Exercise description: Below are records; work out how many of their lines contain the word "docs" and reply with the number only.

Detected change data
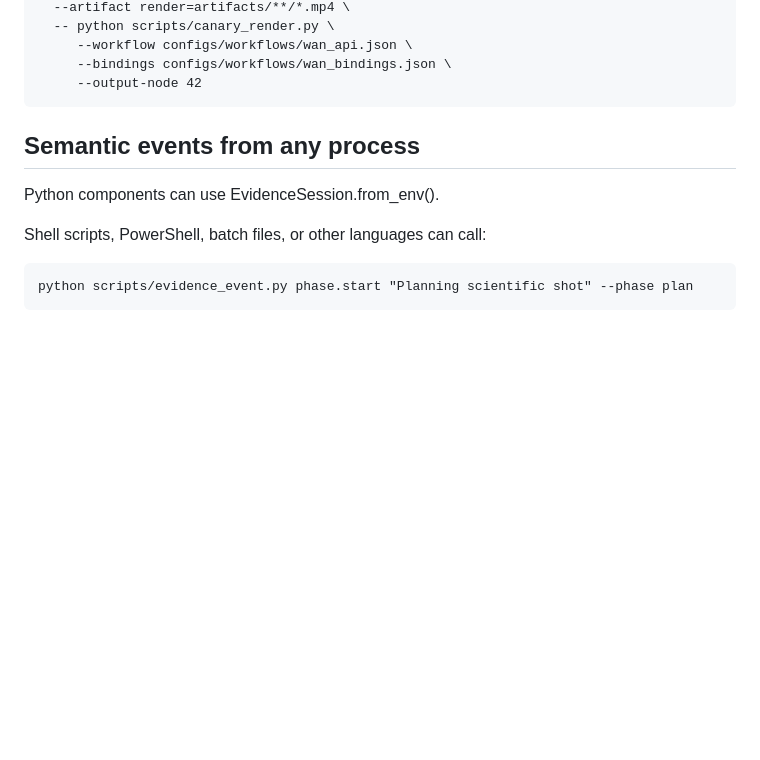
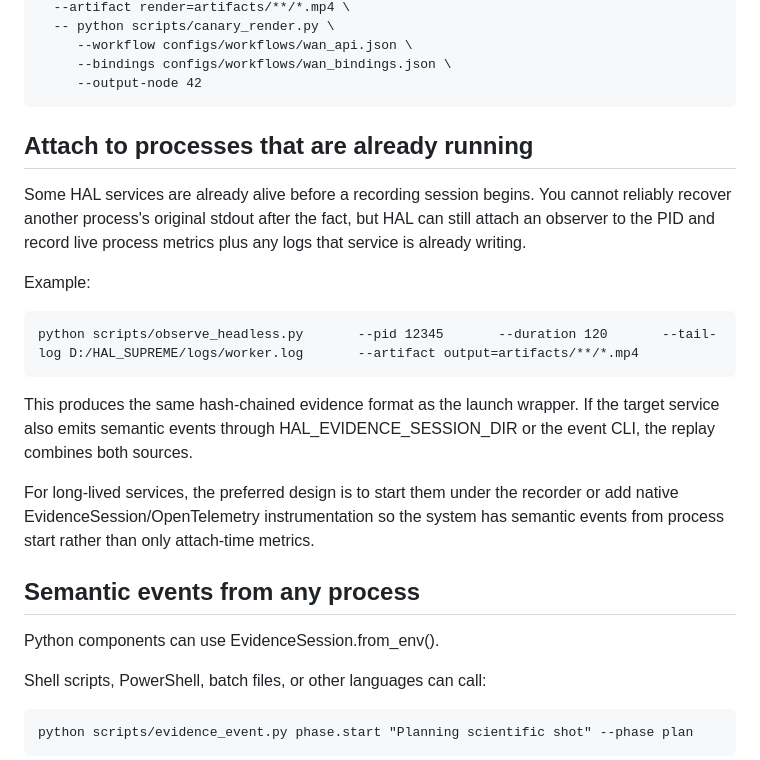
Before and after one commit to UniteAndCreateForLife/HAL_SUPREME, a Markdown page: docs/HEADLESS_EVIDENCE_CAPTURE.md, the part around the change. Rendered like a GitHub page; blank space fills up the shorter version.

Commit message:
docs: cover attaching evidence capture to existing headless services

```diff
--- a/docs/HEADLESS_EVIDENCE_CAPTURE.md
+++ b/docs/HEADLESS_EVIDENCE_CAPTURE.md
@@ -51,6 +51,18 @@ Example:
          --workflow configs/workflows/wan_api.json \
          --bindings configs/workflows/wan_bindings.json \
          --output-node 42
+
+## Attach to processes that are already running
+
+Some HAL services are already alive before a recording session begins. You cannot reliably recover another process's original stdout after the fact, but HAL can still attach an observer to the PID and record live process metrics plus any logs that service is already writing.
+
+Example:
+
+    python scripts/observe_headless.py       --pid 12345       --duration 120       --tail-log D:/HAL_SUPREME/logs/worker.log       --artifact output=artifacts/**/*.mp4
+
+This produces the same hash-chained evidence format as the launch wrapper. If the target service also emits semantic events through HAL_EVIDENCE_SESSION_DIR or the event CLI, the replay combines both sources.
+
+For long-lived services, the preferred design is to start them under the recorder or add native EvidenceSession/OpenTelemetry instrumentation so the system has semantic events from process start rather than only attach-time metrics.
 
 ## Semantic events from any process
 
```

Exercise solution: 4